══ Extracted material ══

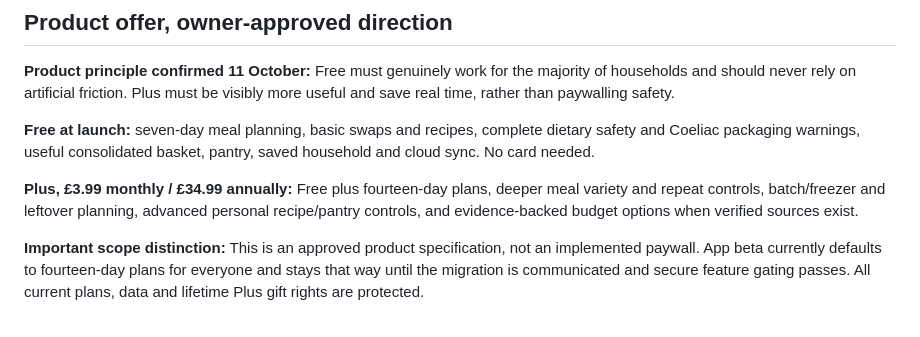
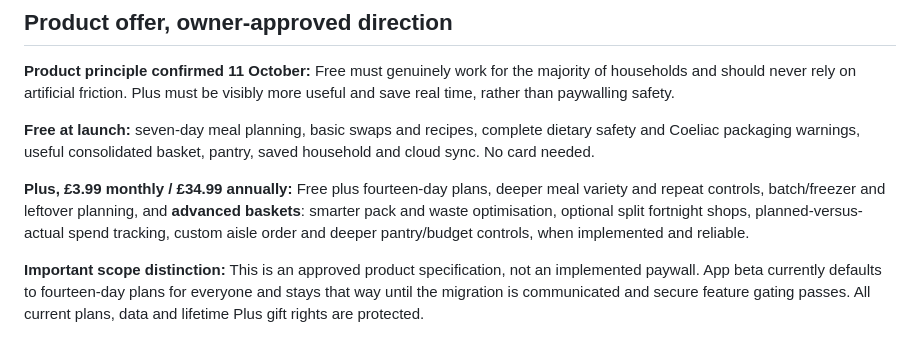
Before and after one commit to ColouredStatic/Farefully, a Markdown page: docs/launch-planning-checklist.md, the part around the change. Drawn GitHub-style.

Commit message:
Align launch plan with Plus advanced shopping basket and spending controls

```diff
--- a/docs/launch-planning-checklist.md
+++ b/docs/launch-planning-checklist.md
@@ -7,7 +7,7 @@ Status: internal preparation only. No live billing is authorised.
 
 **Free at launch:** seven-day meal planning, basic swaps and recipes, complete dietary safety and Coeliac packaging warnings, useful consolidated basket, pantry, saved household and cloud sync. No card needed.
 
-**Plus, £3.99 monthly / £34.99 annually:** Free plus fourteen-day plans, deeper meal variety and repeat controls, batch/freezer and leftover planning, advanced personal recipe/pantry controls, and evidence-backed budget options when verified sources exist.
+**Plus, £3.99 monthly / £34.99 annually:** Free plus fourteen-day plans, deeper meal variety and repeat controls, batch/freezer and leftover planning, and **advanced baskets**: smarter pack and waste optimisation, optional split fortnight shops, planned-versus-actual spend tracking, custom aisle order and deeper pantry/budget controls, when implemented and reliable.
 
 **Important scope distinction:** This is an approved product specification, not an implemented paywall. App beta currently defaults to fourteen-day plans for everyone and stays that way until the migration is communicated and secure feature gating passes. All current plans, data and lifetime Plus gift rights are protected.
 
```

═══

About this exercise
Look through the material above for "docs" and copy the lines that have it.

Exercise result
Before and after one commit to ColouredStatic/Farefully, a Markdown page: docs/launch-planning-checklist.md, the part around the change. Drawn GitHub-style.
--- a/docs/launch-planning-checklist.md
+++ b/docs/launch-planning-checklist.md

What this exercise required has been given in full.